Romney’s foreign policy views are a liability for his campaign, because they tend to put him at odds with a large majority of independents. For instance, Republican leaders and Romney advisers generally still believe the invasion of Iraq was the right thing to do. The Republican ticket includes two supporters of the Iraq war, and they have expressed no misgivings about the war or their past support for it. Just as they were in 2006 and 2008, leading Republicans are out of step with most of the public and a large number of their own constituents on how they view the Iraq war. Among non-Republicans, there is an overwhelming consensus that the Iraq war was not worth fighting. As the survey report explains:
But partisanship has colored views of the Iraq war even more than it has for Afghanistan. Democrats are 27 points more likely to say that the war was not worth the costs (75% vs. 48% of Republicans). More Democrats than Republicans agree that the Iraq war should make nations more cautious about using military force in dealing with rogue states (75% vs. 63%) and that the war has worsened relations with the Muslim world (74% vs. 66%). Democrats are also more likely than Republicans to say that the threat of terrorism was not reduced by the war (74% vs. 60%). On these questions, Independents match the opinions of Democrats quite closely [bold mine-DL].
Romney is lucky that foreign policy is a very low priority for almost all voters this election, so whatever damage his views are doing to his candidacy is greatly reduced. However, to the extent that independents know and care what Romney’s foreign policy is, they are very likely to disapprove of it. The good news for Romney is that many undecided voters are notorious for voting for candidates whose policies contradict the voters’ preferences. Many of them don’t vote based on policy, and they often don’t think about voting in terms of policy issues. Romney still has a decent chance with many undecided voters because his policy views are irrelevant to their decisions on how to vote. Even so, it is true that independents are most likely to reject the foreign policy Romney favors, and they are doing so in no small part because the failures of the Bush administration have colored their view of these issues.

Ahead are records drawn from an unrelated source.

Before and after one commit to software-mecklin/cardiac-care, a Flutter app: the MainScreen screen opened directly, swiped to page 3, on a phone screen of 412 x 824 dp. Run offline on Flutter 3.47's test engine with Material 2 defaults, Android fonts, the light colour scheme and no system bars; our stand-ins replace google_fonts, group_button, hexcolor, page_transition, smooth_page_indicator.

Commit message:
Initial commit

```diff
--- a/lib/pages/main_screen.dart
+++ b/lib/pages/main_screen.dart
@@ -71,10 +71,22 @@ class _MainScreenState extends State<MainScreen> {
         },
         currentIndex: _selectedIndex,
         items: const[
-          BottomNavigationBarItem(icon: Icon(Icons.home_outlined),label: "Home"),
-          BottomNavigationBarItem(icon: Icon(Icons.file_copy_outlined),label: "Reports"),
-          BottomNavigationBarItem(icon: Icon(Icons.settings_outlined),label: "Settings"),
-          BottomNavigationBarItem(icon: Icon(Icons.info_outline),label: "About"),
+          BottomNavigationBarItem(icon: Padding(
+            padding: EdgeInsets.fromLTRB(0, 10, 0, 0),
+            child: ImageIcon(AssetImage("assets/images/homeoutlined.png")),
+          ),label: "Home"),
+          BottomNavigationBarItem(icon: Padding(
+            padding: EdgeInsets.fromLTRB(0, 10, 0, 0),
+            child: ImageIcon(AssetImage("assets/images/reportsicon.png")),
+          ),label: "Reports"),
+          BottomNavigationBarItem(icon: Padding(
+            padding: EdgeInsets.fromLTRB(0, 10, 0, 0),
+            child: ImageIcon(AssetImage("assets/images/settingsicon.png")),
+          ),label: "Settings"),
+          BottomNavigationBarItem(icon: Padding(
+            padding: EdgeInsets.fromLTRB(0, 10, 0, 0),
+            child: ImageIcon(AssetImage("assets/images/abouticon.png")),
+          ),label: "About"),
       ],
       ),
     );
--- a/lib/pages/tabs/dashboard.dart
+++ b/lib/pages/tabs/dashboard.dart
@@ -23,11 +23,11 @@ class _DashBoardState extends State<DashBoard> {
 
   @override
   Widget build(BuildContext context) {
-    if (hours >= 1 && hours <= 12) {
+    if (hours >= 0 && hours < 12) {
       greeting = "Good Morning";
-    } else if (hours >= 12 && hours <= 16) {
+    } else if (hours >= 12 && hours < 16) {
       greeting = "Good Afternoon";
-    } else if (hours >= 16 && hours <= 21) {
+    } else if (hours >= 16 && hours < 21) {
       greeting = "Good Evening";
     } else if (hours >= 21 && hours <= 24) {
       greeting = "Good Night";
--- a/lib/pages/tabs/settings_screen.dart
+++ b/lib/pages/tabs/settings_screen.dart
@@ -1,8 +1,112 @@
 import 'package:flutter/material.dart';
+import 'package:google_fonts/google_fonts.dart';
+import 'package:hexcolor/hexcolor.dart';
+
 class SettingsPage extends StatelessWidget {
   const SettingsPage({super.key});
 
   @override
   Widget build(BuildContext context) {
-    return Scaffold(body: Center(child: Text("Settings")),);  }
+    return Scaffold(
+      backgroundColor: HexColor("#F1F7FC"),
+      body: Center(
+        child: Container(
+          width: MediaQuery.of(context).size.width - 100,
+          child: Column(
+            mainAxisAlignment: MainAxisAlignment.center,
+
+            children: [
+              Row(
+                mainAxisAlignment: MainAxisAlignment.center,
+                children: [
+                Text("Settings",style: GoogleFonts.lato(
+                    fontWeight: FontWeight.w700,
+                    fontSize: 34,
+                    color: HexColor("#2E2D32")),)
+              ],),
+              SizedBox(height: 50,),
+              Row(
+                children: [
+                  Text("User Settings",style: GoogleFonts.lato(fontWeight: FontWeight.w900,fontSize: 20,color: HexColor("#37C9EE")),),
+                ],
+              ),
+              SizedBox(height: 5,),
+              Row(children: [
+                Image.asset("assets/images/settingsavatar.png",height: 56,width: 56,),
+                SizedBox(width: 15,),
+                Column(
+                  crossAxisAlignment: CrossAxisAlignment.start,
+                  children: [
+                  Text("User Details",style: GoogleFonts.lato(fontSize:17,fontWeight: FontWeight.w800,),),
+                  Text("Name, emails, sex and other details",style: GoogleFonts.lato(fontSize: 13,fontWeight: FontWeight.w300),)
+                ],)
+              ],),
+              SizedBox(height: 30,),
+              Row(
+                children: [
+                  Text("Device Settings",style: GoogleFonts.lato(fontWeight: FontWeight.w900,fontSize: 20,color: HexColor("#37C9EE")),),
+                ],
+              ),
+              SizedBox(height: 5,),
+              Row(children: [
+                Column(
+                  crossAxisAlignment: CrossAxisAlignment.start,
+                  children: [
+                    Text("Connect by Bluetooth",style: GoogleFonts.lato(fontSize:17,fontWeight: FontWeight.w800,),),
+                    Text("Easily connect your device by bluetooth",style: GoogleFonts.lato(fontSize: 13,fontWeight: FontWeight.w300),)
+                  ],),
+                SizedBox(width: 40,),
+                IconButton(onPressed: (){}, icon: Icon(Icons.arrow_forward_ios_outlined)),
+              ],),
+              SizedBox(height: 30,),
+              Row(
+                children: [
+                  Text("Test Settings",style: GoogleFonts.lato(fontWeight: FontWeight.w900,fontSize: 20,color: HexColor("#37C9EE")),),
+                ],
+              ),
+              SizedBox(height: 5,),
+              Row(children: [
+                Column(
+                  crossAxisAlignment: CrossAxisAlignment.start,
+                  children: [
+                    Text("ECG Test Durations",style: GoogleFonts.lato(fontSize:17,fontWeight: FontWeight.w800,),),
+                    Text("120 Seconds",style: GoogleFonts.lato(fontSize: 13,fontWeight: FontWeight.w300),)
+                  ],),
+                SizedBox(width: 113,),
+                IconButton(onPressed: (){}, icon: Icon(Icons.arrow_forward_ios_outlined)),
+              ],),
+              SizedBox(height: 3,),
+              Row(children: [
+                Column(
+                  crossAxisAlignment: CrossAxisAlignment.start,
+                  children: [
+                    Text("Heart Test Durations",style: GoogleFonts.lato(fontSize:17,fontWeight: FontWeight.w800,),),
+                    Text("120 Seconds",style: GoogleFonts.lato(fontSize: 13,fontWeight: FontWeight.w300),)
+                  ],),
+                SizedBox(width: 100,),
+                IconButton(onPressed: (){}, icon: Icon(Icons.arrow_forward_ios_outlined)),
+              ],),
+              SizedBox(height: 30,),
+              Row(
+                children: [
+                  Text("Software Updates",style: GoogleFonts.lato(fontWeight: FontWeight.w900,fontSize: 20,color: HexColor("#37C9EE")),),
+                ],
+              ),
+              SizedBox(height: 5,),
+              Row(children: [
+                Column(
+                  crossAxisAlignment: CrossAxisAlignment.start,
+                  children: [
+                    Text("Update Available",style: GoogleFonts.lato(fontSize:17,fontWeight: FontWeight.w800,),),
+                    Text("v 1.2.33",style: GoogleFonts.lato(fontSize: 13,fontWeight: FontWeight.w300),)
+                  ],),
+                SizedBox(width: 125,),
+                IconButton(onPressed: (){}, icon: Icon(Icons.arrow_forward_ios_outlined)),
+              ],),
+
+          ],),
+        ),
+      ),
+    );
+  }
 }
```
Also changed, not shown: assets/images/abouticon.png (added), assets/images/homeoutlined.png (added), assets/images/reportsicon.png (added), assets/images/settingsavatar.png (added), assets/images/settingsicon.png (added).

The bigger problem for the Republican Party over the longer term is that their views are increasingly at odds with those of younger voters. The younger the cohort, the less likely it is to favor the U.S. playing an “active role in world affairs.” 39% of the survey’s respondents 30-44 prefer that the U.S. “stay out” of world affairs, and that figure rises to 52% among Millennials. Young voter enthusiasm for Ron Paul in the Republican primaries and disproportionate Millennial support for Democrats at the end of the Bush era and afterwards are not accidents. These are direct and natural reactions to the Iraq war debacle and the Republican Party’s close identification with it. There are undoubtedly other reasons why Republicans are doing so poorly among Millennial voters, but their costly foreign policy failure in the Bush years is clearly one of them. Unless the GOP learns from that failure and adapts to an electorate that is increasingly skeptical of the value of an aggressive and activist foreign policy, the party’s weakness on foreign policy is going to keep growing.